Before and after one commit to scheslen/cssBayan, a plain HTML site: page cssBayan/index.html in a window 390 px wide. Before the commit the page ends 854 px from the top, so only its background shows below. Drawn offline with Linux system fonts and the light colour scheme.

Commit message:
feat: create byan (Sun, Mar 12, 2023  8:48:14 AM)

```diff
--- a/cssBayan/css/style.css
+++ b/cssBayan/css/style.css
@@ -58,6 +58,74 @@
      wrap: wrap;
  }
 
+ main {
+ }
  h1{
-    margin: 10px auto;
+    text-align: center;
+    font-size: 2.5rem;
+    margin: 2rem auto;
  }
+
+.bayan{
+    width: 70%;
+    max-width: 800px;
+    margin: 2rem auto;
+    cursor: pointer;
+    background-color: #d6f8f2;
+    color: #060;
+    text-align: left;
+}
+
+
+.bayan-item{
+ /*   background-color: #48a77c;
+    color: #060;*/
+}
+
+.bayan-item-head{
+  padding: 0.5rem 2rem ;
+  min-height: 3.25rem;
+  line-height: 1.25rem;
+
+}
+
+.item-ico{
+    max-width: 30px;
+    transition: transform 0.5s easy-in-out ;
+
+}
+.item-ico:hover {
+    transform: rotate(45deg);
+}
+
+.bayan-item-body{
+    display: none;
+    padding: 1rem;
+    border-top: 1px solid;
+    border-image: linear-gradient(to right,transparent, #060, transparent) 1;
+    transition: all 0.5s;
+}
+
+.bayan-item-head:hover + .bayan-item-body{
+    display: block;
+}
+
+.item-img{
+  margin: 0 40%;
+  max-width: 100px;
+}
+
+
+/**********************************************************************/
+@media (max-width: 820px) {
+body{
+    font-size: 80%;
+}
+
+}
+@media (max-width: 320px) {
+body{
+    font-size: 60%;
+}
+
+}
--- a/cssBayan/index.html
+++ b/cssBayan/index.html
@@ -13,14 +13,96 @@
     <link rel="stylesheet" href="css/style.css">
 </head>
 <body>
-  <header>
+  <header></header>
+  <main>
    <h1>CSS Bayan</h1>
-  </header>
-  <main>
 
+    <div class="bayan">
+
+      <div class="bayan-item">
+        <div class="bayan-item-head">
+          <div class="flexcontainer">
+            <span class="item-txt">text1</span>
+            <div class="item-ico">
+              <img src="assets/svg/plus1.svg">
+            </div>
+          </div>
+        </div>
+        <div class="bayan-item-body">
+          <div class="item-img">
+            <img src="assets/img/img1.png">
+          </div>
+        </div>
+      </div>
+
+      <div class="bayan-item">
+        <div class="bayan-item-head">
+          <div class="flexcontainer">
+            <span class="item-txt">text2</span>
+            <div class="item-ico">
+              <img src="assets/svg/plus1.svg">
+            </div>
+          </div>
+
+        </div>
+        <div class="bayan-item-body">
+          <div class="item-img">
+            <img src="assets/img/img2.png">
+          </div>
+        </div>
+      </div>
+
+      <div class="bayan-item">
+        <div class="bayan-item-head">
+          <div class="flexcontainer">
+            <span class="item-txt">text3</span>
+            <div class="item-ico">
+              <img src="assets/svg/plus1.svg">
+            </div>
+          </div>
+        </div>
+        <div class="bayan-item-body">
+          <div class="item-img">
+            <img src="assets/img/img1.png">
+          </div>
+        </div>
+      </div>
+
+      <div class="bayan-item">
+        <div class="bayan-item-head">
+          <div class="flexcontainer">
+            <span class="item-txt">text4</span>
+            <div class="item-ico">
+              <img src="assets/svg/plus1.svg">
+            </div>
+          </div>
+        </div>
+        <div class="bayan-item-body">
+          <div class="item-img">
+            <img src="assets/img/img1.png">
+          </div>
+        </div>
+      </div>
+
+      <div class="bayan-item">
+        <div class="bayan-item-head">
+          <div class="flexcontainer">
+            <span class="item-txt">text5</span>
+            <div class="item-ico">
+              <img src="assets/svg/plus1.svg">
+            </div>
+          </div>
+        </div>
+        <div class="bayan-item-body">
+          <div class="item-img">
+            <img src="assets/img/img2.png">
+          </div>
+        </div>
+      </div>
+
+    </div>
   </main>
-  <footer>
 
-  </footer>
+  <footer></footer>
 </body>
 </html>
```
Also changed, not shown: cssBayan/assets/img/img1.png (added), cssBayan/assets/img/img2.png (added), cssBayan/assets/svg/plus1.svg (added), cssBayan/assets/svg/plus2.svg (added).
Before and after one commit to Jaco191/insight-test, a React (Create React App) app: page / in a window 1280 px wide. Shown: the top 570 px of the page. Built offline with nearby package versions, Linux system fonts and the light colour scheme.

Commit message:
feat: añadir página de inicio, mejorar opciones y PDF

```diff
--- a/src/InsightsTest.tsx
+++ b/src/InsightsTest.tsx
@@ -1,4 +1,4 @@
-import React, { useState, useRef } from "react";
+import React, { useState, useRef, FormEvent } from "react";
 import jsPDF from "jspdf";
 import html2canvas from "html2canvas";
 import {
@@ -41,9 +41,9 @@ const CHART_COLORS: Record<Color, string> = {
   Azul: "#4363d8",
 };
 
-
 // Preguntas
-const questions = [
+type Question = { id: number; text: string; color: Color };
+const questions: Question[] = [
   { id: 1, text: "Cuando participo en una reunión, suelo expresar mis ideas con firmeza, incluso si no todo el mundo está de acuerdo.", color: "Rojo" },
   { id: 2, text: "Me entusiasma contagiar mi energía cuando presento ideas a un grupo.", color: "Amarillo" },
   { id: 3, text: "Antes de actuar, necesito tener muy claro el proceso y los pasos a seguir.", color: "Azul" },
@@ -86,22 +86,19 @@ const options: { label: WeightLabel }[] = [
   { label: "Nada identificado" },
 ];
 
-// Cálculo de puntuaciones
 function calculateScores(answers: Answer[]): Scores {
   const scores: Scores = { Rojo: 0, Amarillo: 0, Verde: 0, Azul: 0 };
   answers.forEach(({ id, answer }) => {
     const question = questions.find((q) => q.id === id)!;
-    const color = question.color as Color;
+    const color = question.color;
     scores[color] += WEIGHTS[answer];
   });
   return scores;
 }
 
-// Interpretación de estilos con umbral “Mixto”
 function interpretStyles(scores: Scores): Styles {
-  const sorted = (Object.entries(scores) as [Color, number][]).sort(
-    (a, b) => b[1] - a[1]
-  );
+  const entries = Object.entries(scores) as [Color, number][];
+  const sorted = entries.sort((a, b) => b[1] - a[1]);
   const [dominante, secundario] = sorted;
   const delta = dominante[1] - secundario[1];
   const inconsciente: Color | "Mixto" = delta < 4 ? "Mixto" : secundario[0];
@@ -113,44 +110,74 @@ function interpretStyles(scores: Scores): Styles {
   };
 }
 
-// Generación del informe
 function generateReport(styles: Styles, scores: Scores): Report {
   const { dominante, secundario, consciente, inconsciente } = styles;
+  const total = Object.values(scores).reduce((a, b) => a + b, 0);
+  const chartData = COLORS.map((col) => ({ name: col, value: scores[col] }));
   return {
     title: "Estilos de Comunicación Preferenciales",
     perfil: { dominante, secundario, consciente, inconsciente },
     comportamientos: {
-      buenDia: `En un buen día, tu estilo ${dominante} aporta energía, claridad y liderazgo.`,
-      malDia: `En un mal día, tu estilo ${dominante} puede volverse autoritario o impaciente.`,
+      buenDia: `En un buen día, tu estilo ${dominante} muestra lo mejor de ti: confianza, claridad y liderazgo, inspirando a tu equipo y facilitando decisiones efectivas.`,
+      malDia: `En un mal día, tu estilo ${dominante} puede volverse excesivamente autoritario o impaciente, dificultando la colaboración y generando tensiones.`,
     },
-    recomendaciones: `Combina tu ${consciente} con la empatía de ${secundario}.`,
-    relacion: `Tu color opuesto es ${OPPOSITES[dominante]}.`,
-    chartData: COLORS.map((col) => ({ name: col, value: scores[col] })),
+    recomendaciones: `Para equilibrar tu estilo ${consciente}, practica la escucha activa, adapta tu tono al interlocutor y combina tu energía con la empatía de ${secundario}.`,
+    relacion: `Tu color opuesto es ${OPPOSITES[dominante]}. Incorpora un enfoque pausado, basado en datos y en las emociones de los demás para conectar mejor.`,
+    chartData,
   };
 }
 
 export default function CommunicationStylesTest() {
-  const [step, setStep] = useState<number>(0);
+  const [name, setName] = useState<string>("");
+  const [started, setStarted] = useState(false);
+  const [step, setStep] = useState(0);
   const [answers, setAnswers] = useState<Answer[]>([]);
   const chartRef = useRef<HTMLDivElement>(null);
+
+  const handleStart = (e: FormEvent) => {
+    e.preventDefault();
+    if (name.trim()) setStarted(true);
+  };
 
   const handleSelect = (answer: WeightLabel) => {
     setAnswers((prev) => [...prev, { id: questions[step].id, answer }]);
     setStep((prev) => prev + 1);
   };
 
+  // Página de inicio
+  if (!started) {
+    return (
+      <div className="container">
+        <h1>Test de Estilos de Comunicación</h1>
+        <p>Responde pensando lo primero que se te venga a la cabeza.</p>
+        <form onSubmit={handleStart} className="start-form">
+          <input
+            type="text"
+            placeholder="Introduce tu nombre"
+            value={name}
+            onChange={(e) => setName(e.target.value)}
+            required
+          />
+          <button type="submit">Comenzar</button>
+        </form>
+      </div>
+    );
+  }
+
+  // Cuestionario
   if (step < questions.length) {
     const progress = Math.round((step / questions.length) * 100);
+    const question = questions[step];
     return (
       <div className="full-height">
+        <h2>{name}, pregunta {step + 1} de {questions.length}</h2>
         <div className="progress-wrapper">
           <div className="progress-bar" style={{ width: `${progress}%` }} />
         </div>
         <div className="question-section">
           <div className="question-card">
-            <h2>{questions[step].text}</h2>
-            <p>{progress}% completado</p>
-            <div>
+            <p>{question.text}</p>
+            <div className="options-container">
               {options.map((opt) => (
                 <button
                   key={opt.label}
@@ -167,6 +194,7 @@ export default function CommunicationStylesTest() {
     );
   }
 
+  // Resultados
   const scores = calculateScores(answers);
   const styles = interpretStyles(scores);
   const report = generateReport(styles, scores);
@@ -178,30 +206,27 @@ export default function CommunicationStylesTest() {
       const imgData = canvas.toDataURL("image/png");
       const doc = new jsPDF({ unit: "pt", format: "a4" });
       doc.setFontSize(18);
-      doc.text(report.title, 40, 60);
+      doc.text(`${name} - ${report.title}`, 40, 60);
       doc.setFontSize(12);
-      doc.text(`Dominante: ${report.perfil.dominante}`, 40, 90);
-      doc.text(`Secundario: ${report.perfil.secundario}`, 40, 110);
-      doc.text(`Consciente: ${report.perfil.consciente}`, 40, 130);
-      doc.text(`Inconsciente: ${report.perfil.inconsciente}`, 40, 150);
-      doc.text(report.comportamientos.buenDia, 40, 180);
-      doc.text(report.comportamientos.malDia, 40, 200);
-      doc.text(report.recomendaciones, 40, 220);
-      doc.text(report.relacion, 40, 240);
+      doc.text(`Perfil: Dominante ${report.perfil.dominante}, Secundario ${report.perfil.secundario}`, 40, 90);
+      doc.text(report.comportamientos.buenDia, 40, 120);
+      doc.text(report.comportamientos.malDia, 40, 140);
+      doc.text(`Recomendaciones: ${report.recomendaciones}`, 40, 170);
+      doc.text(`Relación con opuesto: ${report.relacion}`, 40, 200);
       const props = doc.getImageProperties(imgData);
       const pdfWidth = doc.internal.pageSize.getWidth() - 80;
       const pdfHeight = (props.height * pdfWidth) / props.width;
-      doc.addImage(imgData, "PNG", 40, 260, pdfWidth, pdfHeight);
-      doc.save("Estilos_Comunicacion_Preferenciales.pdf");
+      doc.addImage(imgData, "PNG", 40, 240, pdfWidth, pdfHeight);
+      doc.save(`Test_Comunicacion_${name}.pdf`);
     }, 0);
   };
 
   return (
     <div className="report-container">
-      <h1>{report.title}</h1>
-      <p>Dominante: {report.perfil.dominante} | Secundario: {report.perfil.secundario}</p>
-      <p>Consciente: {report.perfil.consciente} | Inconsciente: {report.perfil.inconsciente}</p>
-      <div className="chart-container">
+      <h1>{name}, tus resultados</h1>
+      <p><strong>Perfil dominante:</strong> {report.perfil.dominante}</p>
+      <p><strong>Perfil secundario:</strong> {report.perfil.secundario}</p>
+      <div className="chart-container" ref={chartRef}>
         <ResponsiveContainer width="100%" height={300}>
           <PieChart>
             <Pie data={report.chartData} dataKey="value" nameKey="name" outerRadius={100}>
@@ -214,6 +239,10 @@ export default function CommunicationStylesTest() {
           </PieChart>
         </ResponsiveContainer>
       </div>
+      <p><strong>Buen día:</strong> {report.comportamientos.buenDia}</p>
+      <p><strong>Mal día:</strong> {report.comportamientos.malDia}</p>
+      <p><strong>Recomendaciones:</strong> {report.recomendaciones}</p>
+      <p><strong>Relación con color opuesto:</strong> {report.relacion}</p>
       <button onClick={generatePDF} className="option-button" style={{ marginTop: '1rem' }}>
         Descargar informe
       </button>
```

= = = = =

• [Problem details] All lines above with the word "strong" need to be reported.

• [Expected answer]
+      <p><strong>Perfil dominante:</strong> {report.perfil.dominante}</p>
+      <p><strong>Perfil secundario:</strong> {report.perfil.secundario}</p>
+      <p><strong>Buen día:</strong> {report.comportamientos.buenDia}</p>
+      <p><strong>Mal día:</strong> {report.comportamientos.malDia}</p>
+      <p><strong>Recomendaciones:</strong> {report.recomendaciones}</p>
+      <p><strong>Relación con color opuesto:</strong> {report.relacion}</p>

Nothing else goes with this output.